OKLAHOMA CITY – Pearl Pearson, a man facing a charge of resisting arrest after a scuffle with police, was in court Wednesday.
Pearson’s attorney, Scott Adams, had filed a motion asking the judge to allow for six interpreters to come from Texas for his trial.
Pearson is deaf and needs an interpreter in order to understand what is going on during the trial.
District Attorney David Prater did not fight the request, admitting to the judge he has never dealt with a trial for a defendant who cannot hear.
Adams suggested the special interpreters because he says Pearson does not use regular American Sign Language.
Pearson knows what is basically described as a different dialect of sign language.
Adams also told the judge six interpreters are needed because the job is “exhausting.”
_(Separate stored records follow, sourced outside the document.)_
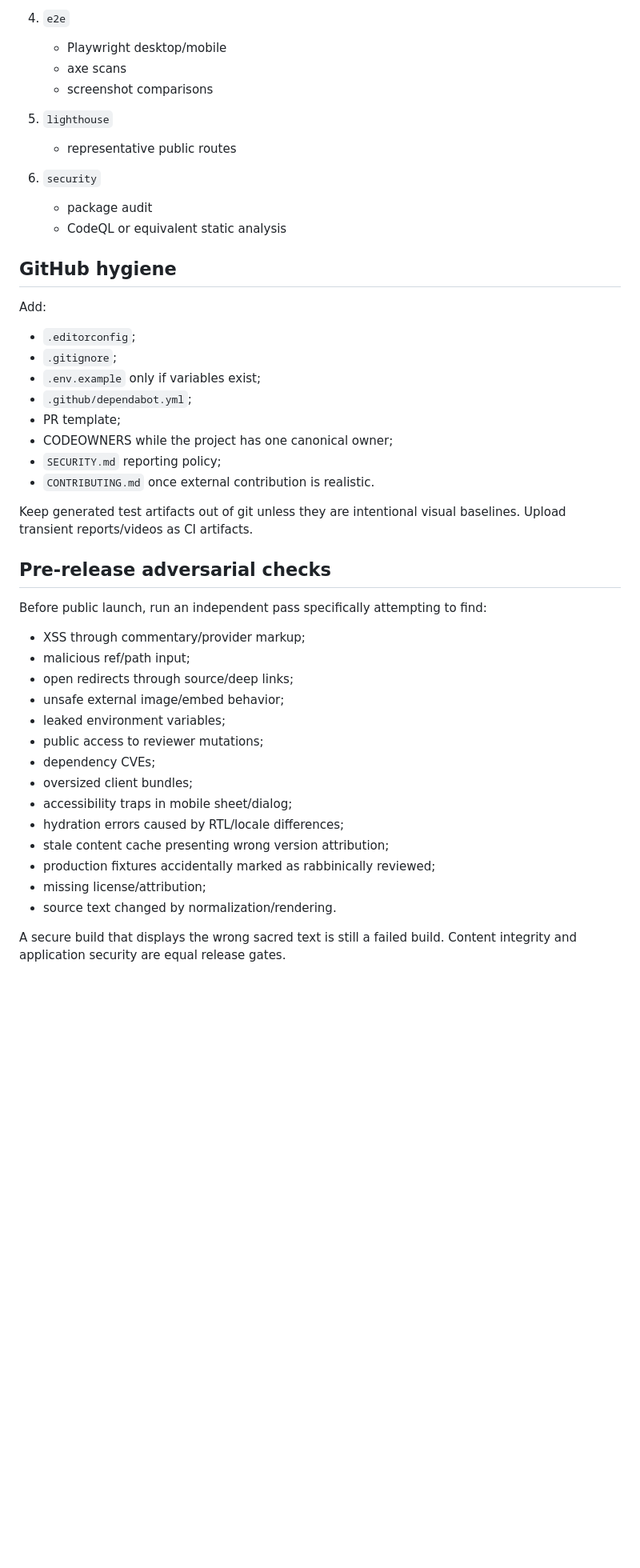
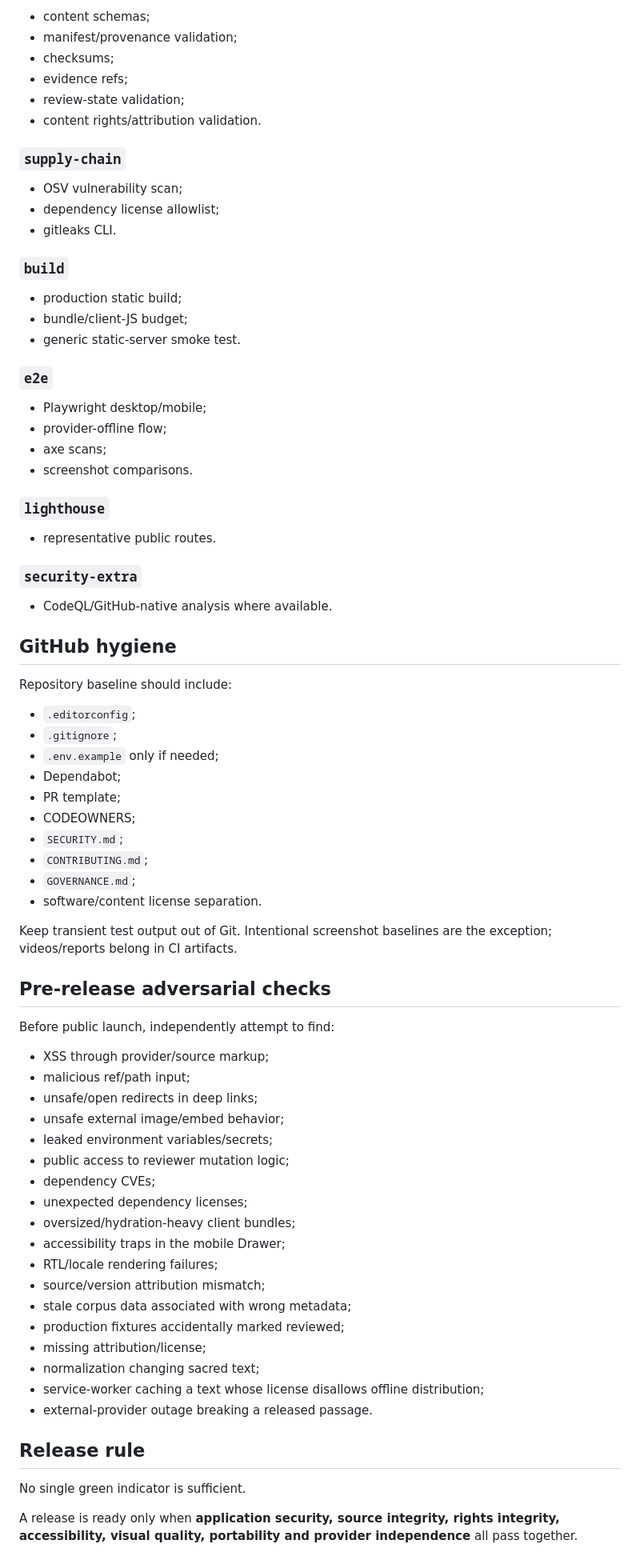
Before and after one commit to vinicius-pi/ben-noach, a Markdown page: docs/SECURITY_AND_QA.md, the part around one of its changes. Shown at 80% size. Rendered like a GitHub page; blank space fills up the shorter version.

```diff
--- a/docs/SECURITY_AND_QA.md
+++ b/docs/SECURITY_AND_QA.md
@@ -307,48 +374,80 @@ Recommended GitHub Actions jobs:
 
-4. `e2e`
-   - Playwright desktop/mobile
-   - axe scans
-   - screenshot comparisons
+- content schemas;
+- manifest/provenance validation;
+- checksums;
+- evidence refs;
+- review-state validation;
+- content rights/attribution validation.
 
-5. `lighthouse`
-   - representative public routes
+### `supply-chain`
 
-6. `security`
-   - package audit
-   - CodeQL or equivalent static analysis
+- OSV vulnerability scan;
+- dependency license allowlist;
+- gitleaks CLI.
+
+### `build`
+
+- production static build;
+- bundle/client-JS budget;
+- generic static-server smoke test.
+
+### `e2e`
+
+- Playwright desktop/mobile;
+- provider-offline flow;
+- axe scans;
+- screenshot comparisons.
+
+### `lighthouse`
+
+- representative public routes.
+
+### `security-extra`
+
+- CodeQL/GitHub-native analysis where available.
 
 ## GitHub hygiene
 
-Add:
+Repository baseline should include:
 
 - `.editorconfig`;
 - `.gitignore`;
-- `.env.example` only if variables exist;
-- `.github/dependabot.yml`;
+- `.env.example` only if needed;
+- Dependabot;
 - PR template;
-- CODEOWNERS while the project has one canonical owner;
-- `SECURITY.md` reporting policy;
-- `CONTRIBUTING.md` once external contribution is realistic.
+- CODEOWNERS;
+- `SECURITY.md`;
+- `CONTRIBUTING.md`;
+- `GOVERNANCE.md`;
+- software/content license separation.
 
-Keep generated test artifacts out of git unless they are intentional visual baselines. Upload transient reports/videos as CI artifacts.
+Keep transient test output out of Git. Intentional screenshot baselines are the exception; videos/reports belong in CI artifacts.
 
 ## Pre-release adversarial checks
 
-Before public launch, run an independent pass specifically attempting to find:
+Before public launch, independently attempt to find:
 
-- XSS through commentary/provider markup;
+- XSS through provider/source markup;
 - malicious ref/path input;
-- open redirects through source/deep links;
+- unsafe/open redirects in deep links;
 - unsafe external image/embed behavior;
-- leaked environment variables;
-- public access to reviewer mutations;
+- leaked environment variables/secrets;
+- public access to reviewer mutation logic;
 - dependency CVEs;
-- oversized client bundles;
-- accessibility traps in mobile sheet/dialog;
-- hydration errors caused by RTL/locale differences;
-- stale content cache presenting wrong version attribution;
-- production fixtures accidentally marked as rabbinically reviewed;
-- missing license/attribution;
-- source text changed by normalization/rendering.
+- unexpected dependency licenses;
+- oversized/hydration-heavy client bundles;
+- accessibility traps in the mobile Drawer;
+- RTL/locale rendering failures;
+- source/version attribution mismatch;
+- stale corpus data associated with wrong metadata;
+- production fixtures accidentally marked reviewed;
+- missing attribution/license;
+- normalization changing sacred text;
+- service-worker caching a text whose license disallows offline distribution;
+- external-provider outage breaking a released passage.
 
-A secure build that displays the wrong sacred text is still a failed build. Content integrity and application security are equal release gates.
+## Release rule
+
+No single green indicator is sufficient.
+
+A release is ready only when **application security, source integrity, rights integrity, accessibility, visual quality, portability and provider independence** all pass together.
```
Also changed, not shown: other parts of docs/SECURITY_AND_QA.md (+209 -142 lines).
Adams told the judge that after about 30 minutes, an interpreter’s translation becomes less accurate due to fatigue.
They are required to listen, sometimes to more than one person at a time, and then repeat that in sign language, while still listening to the next statements.
“This is new ground to all of us, both defense counsel and myself,” said Prater. “We want to make sure Mr. Pearson has his day in court, that he is treated fairly and appropriately like any other person.”
Pearson is charged with resisting arrest following an encounter with Oklahoma Highway Patrol troopers back in January.
After a scuffle, Pearson was battered and bruised.
The troopers were cleared of any wrong doing.
Numerous members of the deaf community were present at Wednesday’s hearing.
They agree with the defense’s request for interpreters who use the sign language Pearl Pearson knows.
They also pointed out the interpreters are not just for Pearl, but for the entire courtroom.
“The interpreter is not just for the deaf people but for the hearing people as well so you can understand us. It’s a two-way street,” said Dylan White, who was at Wednesday’s hearing.
“I think it will help the deaf community in the long run for everyone to understand their daily struggles with the community, hearing people,” said Adams.
The judge did not deny the request, but did ask the defense to look for qualified interpreters who live in Oklahoma.
He also asked the defense to provide more information, either through testimony or research, which could support the claim that an interpreter is less effective after 30 minutes.
The judge says he will make a final decision once that information is provided.
The first phases of Pearson’s trial are scheduled to begin Sept. 22; however, the judge said that may change based on the availability of the interpreters who are found.